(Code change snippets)
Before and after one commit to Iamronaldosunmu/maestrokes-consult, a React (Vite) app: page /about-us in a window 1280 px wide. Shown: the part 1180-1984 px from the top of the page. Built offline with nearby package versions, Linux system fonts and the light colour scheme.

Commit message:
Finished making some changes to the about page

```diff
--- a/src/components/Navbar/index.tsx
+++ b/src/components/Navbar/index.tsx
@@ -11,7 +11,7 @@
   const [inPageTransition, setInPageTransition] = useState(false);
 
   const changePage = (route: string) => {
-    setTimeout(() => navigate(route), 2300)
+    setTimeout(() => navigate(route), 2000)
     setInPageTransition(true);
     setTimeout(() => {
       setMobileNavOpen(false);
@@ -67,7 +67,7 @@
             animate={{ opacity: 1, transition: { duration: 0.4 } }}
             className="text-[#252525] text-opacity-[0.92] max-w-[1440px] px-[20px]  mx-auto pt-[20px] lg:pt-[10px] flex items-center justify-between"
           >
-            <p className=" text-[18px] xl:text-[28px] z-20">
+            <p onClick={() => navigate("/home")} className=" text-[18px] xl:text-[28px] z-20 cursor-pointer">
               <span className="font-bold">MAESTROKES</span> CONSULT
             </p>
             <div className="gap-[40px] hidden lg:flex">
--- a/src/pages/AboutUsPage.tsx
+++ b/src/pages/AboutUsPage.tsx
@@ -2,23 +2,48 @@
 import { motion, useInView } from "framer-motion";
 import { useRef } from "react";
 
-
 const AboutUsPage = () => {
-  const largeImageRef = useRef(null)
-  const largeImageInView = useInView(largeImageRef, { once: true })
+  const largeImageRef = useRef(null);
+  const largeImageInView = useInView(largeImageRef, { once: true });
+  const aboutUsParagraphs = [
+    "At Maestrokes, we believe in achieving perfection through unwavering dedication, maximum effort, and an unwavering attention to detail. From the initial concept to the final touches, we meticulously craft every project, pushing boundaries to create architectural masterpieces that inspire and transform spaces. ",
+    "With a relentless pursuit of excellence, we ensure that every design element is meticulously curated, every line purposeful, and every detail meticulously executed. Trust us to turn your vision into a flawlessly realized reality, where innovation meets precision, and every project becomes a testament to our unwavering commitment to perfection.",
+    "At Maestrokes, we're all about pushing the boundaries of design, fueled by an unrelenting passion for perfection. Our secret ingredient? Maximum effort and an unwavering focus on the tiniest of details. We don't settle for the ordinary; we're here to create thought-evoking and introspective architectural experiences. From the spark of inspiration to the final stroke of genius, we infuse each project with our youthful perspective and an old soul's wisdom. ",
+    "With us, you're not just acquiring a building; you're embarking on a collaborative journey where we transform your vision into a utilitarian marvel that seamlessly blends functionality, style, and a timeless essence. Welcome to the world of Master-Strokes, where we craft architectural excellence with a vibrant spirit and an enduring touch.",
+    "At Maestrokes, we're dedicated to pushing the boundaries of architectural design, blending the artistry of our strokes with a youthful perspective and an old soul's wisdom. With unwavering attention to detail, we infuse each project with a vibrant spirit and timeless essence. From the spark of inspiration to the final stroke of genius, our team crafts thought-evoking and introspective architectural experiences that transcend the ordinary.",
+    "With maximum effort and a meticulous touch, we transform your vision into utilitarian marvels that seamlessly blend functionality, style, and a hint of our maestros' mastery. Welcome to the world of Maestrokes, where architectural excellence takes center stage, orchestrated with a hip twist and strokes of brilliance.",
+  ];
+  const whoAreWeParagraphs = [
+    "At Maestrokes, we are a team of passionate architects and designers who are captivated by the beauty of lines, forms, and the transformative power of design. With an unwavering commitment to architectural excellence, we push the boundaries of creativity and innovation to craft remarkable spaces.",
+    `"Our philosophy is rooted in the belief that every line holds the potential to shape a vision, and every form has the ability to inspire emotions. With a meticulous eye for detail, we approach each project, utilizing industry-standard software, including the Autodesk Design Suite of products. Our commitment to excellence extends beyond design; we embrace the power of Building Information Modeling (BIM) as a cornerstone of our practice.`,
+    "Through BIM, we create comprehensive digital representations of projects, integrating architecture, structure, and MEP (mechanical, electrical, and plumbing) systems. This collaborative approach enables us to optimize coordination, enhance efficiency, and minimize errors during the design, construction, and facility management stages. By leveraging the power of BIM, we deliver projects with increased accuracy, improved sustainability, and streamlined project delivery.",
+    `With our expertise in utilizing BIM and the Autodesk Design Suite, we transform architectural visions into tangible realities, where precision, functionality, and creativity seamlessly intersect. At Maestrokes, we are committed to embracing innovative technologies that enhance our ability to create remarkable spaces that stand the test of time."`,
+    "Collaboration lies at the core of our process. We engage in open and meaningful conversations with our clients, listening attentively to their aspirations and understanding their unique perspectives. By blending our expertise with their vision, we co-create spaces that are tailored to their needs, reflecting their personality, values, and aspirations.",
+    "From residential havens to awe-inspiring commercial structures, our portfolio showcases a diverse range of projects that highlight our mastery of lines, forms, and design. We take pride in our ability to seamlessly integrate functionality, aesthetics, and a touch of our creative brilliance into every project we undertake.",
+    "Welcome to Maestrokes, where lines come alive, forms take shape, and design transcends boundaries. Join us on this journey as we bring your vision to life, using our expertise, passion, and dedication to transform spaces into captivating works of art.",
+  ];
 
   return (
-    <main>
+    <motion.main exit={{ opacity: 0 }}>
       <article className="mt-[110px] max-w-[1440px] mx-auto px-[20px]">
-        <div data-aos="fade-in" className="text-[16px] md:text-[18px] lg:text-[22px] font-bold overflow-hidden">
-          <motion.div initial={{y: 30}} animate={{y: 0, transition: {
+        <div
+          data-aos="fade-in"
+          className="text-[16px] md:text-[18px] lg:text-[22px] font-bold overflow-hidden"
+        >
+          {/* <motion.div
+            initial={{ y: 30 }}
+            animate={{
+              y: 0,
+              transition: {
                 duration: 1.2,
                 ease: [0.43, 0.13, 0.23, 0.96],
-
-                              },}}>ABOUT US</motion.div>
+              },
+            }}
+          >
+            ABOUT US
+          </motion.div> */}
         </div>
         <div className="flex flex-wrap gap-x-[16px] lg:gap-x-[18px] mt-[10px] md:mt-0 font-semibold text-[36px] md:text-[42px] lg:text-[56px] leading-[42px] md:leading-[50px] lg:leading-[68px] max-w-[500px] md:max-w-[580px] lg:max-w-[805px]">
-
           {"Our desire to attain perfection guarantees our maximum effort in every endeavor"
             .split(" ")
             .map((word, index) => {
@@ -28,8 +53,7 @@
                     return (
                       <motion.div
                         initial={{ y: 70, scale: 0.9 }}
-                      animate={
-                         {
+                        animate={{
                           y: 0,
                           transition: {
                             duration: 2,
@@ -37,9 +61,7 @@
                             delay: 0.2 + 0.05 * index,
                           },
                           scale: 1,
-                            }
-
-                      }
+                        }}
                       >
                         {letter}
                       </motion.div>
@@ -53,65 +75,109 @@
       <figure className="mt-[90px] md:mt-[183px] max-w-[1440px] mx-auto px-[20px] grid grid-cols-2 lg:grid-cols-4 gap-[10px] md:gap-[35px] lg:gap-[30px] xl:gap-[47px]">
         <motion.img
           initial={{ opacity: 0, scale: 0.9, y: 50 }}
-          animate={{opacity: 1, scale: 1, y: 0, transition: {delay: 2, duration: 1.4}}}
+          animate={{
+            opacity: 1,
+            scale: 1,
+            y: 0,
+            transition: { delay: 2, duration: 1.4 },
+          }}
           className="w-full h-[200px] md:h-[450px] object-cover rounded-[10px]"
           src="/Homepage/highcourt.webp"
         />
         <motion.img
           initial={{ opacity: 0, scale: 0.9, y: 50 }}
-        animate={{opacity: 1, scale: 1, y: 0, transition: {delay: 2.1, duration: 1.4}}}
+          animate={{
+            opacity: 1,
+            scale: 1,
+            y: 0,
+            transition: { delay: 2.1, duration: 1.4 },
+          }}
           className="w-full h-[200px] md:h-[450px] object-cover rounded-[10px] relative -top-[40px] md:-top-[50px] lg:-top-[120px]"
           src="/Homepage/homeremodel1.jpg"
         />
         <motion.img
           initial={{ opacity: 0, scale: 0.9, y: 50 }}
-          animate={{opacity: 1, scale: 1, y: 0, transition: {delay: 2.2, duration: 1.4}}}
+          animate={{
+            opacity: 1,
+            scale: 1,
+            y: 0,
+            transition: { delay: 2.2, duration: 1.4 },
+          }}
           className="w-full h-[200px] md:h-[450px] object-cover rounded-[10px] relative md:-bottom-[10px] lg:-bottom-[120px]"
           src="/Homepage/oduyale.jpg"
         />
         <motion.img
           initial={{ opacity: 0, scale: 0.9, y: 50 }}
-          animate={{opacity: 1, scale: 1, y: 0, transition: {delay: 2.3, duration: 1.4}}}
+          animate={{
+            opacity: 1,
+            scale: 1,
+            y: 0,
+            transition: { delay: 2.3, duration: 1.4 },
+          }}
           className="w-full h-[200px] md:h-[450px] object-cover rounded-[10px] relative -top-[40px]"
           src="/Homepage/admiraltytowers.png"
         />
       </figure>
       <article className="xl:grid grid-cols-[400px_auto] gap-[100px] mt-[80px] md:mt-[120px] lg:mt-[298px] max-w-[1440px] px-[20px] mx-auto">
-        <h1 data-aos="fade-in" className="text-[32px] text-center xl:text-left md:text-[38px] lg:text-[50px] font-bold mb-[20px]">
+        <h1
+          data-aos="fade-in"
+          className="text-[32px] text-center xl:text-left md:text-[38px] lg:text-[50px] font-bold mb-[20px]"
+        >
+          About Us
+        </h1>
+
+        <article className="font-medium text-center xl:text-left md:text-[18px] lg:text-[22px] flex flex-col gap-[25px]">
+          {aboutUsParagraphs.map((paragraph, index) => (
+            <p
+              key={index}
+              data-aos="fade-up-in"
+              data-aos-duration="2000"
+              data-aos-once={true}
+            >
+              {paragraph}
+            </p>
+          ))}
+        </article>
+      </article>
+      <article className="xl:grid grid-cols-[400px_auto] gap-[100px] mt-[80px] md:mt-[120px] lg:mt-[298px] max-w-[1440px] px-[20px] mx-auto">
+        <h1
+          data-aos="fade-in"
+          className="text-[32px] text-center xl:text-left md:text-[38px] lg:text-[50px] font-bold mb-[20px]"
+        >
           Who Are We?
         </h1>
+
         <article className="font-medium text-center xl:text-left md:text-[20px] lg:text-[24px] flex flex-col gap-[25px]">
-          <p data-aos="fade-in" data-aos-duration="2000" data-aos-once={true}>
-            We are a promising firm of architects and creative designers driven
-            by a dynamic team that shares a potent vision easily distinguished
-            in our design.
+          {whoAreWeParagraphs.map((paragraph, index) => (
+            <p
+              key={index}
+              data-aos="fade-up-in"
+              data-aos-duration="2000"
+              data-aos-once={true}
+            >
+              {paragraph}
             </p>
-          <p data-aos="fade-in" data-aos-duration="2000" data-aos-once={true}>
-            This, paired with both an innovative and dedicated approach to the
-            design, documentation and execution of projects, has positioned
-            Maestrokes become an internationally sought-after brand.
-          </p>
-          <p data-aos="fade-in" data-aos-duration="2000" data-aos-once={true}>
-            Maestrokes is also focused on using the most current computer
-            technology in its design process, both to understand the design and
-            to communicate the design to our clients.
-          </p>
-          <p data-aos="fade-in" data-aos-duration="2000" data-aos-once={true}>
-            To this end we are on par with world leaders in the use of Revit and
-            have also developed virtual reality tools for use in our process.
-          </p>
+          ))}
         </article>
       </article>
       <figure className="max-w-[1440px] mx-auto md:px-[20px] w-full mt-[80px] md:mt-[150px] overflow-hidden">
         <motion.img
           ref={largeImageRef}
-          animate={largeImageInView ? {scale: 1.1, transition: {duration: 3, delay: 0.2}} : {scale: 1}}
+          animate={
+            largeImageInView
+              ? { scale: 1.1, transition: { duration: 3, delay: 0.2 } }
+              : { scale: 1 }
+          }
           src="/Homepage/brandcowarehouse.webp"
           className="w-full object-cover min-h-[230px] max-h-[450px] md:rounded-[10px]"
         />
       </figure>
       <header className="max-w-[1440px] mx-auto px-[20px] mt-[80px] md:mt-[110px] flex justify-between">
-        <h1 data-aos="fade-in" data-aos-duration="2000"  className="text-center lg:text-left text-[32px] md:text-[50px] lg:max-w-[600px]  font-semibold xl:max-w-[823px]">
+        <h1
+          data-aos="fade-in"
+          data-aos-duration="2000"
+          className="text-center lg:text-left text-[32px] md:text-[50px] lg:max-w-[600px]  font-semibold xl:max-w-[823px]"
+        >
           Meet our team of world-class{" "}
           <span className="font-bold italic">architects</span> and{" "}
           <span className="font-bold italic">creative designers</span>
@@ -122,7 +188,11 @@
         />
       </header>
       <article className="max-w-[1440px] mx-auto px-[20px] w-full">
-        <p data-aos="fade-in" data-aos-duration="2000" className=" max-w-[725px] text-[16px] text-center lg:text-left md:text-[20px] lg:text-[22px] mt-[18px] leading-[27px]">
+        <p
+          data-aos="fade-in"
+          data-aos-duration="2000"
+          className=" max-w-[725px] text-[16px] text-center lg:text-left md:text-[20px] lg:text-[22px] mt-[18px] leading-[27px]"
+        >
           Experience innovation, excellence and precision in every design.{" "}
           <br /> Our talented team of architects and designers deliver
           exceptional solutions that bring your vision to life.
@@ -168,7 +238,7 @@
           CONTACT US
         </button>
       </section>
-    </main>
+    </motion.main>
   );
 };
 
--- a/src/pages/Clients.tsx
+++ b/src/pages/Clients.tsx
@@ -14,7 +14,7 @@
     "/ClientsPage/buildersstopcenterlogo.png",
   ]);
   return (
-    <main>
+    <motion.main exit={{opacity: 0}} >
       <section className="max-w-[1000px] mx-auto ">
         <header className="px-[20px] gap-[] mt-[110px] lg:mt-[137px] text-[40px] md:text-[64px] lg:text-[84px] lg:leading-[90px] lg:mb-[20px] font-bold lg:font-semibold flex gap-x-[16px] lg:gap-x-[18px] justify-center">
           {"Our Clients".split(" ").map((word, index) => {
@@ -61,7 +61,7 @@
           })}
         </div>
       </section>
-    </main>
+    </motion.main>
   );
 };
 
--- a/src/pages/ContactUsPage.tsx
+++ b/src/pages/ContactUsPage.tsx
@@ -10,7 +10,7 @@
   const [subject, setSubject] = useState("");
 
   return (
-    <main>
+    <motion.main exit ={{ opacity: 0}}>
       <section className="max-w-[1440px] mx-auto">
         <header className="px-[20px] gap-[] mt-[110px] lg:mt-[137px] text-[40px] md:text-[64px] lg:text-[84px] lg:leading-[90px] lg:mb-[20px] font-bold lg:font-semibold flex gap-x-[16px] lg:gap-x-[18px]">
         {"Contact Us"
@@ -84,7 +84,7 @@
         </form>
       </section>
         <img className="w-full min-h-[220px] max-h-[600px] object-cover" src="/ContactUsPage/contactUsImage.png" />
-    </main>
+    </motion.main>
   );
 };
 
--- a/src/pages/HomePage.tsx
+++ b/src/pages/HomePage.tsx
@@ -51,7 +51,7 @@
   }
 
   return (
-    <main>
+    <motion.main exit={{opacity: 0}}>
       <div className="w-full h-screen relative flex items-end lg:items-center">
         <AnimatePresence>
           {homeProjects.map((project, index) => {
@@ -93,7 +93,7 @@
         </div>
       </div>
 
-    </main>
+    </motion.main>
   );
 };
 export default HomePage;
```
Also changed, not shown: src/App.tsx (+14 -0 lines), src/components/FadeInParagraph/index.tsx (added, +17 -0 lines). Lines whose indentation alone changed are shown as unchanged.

| Aim of the task |
Among the entries above, find every line holding "article" and copy it.

| Written solution |
       <article className="mt-[110px] max-w-[1440px] mx-auto px-[20px]">
       <article className="xl:grid grid-cols-[400px_auto] gap-[100px] mt-[80px] md:mt-[120px] lg:mt-[298px] max-w-[1440px] px-[20px] mx-auto">
+        <article className="font-medium text-center xl:text-left md:text-[18px] lg:text-[22px] flex flex-col gap-[25px]">
+        </article>
+      </article>
+      <article className="xl:grid grid-cols-[400px_auto] gap-[100px] mt-[80px] md:mt-[120px] lg:mt-[298px] max-w-[1440px] px-[20px] mx-auto">
         <article className="font-medium text-center xl:text-left md:text-[20px] lg:text-[24px] flex flex-col gap-[25px]">
         </article>
       </article>
       <article className="max-w-[1440px] mx-auto px-[20px] w-full">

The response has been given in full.